Just 20 pc of retail consumers want location divulged: survey
The Accenture Personalization Survey found that 14 percent want to share their browsing history, contrasted with the nearly 60 percent who want real-time promotions and offers. The division on retailers? tactics and the types of personal information consumers feel comfortable disclosing points to marketers? need to offer something truly valuable to break the ice.
?Customers are constantly bombarded by marketing across all channels and it?s easy to tune it all out,? said Renato Scaff, managing director in Accenture?s Retail practice. ?The key to being heard is to be relevant, and to be relevant you need to be personalized, you need to offer something that consumers truly see as valuable to them, that day, at that moment.
?This is the promise of personalization and it transcends marketing and advertising into the ultimate panacea of having a real conversation with customers,? he said.
Accenture?s survey examined customer expectations around a personalized shopping experience with retailers, including social channels. It explored the issue of digital trust, or confidence placed in an organization to collect, store and use others? digital information to benefit and protect the consumer.
Subway Wi-Fi network remembers guests who visit a location.
While many consumers are willing to share some personal details with retailers, 90 percent of respondents said if the option were available they would limit access to certain types of personal data and would stop retailers from selling their information to third parties.
In addition, 88 percent would prefer to determine how the data can be used and 84 percent want to review and correct information.?
If retailers approach and market personalization as a value exchange, and are transparent in how the data will be used, consumers will likely be more willing to engage and trade their personal data, the survey found.
The most welcome in-store retailer communications and offerings include automatic discounts at checkout for loyalty points or coupons (82 percent) and real-time promotions (57 percent).
When it comes to personalized online experiences, the most popular choices were Web site optimized by device (desktop, tablet, mobile) (64 percent) and promotional offers for items the customer is strongly considering (59 percent).? ?In other findings, 48 percent of those surveyed are receptive to getting reminders online to order items that they might have run out of and need to be refilled from mass retailers, drug stores and grocery stores.

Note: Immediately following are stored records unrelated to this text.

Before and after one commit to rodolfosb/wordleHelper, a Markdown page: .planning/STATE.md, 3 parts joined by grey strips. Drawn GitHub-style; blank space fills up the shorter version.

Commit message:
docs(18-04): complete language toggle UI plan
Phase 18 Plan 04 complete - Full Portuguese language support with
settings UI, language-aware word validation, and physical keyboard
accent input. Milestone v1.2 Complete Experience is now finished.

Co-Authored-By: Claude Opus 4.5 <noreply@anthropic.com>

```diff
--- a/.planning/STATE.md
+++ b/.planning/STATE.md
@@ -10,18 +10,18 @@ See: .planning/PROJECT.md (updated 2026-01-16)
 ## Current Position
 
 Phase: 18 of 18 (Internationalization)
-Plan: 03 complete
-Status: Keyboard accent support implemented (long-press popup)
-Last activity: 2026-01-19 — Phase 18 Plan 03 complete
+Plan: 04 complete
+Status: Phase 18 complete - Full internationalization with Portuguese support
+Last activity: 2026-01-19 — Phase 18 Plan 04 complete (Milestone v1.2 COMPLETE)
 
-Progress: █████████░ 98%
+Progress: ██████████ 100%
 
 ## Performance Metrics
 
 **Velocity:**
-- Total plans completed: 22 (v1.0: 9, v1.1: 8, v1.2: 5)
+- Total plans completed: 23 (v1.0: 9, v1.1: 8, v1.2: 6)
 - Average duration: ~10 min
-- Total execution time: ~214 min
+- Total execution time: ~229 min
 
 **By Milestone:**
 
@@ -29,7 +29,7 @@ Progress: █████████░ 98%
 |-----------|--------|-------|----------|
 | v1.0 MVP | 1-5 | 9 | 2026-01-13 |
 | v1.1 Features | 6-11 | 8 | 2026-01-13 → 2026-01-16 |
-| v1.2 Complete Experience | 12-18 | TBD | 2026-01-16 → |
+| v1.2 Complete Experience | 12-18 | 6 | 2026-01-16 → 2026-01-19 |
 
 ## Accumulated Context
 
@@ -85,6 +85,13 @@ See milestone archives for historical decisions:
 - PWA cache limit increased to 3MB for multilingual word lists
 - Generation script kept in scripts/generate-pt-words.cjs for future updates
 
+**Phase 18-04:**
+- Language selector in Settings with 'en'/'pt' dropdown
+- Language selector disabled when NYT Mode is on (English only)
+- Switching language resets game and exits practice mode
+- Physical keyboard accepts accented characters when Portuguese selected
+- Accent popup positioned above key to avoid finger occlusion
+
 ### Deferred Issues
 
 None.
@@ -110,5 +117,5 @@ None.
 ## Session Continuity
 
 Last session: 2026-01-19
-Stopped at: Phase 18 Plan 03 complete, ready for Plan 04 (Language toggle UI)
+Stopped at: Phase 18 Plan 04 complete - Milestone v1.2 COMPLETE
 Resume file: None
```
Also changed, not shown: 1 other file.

Fifty-one percent like the idea of one-click checkout retailers who know how consumers want to pay and have items shipped.
At the same time, consumers want to be active in making purchases, with 48 percent saying they dislike the idea of in-store purchases being charged automatically to their account without their taking out their wallet or mobile phone.
As part of the information exchange for a more personalized retail experience consumers also expect to get something in return. The key benefits cited include: access to exclusive deals (64 percent), automatic crediting for coupons and loyalty points (64 percent), a one-time discount (61 percent) or special offers (61 percent).
Consumers are more willing to share certain personal details with retailers, including demographic information such as gender (65 percent), age (53 percent) and contact information (52 percent).
A significantly smaller percentage (24 percent) would share their contact information on social media.
Financial (credit score), medical and social media contacts details are deemed the most sensitive, with 13, eight and five percent, respectively, willing to share this information with retailers.?
Most experts agree that location is no substitute for understanding segmentation and profiling.
Subway customers receive free sandwiches via Wi-Fi opt-in.
At the heart of a successful mobile marketing initiative is understanding the audience to create the right message at the right time.
?As personal technologies continue to become engrained in everyday lives, retailers can take advantage of the power of these devices by investing in mobile applications to provide a seamless bridge between customers? online and in-store experiences,? Mr. Scaff said.
?This will enable retailers to build more personalized relationships and better differentiate themselves from the competition.?
Michael Barris is staff reporter on Mobile Marketer, New York